The Singing Thing: A Case for Congregational Song
John L. Bell
GIA, 2000; 158 pages
I found this an interesting little volume that deals with the general philosophy of congregational singing as a communal activity. Bell discusses the purposes and benefits of communal singing, as well as exploring the reasons that many people refuse to sing.
Bell is a member of the ecumenical Iona Community in Britain, which focuses mainly on social justice. The theology in Bell’s book is an unmitigated disaster, but it’s mercifully relegated to the background. References to Scripture are largely eclipsed by quotes from pop culture, and Bell’s thinking is clearly shaped not by Scripture but by history, anthropology, and modern secular thought.
But despite a general absence of theological grounding, Bell makes a number of trenchant observations about building a culture of singing from a secular perspective (and the common obstacles to such a desired culture). The second half of the book, a largely anecdotal discussion of common objections to singing, was itself worth the purchase. Predictably, Bell fails entirely to deal with any implications of Scripture’s commands regarding singing, or the diagnosis of sin in the heart that manifests itself in fear of man. But it’s also true that the issues Bell raises are worth considering: vocal disenfranchisement, performance culture, poor leadership, and modern acoustics and architecture.

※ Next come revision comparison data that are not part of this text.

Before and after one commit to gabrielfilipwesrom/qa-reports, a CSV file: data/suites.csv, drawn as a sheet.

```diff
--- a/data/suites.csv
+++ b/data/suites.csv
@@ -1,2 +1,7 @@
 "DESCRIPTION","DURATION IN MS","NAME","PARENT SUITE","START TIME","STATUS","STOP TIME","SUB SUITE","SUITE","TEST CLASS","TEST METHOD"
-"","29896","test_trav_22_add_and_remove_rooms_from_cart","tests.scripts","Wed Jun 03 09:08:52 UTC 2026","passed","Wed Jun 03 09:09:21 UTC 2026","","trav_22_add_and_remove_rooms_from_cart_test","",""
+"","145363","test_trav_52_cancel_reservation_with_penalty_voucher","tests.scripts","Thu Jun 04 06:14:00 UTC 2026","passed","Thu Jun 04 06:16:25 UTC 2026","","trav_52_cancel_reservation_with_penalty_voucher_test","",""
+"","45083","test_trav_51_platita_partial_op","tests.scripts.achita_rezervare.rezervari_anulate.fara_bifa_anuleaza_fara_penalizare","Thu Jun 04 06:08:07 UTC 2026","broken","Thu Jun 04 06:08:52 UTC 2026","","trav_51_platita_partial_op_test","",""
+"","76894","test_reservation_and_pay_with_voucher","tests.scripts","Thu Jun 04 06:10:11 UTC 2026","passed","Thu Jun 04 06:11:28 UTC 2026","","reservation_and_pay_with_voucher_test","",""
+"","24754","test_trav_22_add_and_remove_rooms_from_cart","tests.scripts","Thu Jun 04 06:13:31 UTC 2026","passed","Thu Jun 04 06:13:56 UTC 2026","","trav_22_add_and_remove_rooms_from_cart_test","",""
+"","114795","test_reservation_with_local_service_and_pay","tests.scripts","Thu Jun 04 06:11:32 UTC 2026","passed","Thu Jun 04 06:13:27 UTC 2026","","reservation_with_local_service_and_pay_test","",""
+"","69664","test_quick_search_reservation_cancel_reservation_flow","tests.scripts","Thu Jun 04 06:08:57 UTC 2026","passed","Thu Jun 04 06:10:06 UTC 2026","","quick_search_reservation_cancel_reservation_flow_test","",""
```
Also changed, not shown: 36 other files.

To be clear, I rated the book as I did because what it seeks to do, it does reasonably well. On matters of biblical clarity, Bell’s writing is entirely unhelpful. But a theologically-grounded reader will likely glean some benefit from Bell’s perspectives on community and communal music-making, as I did.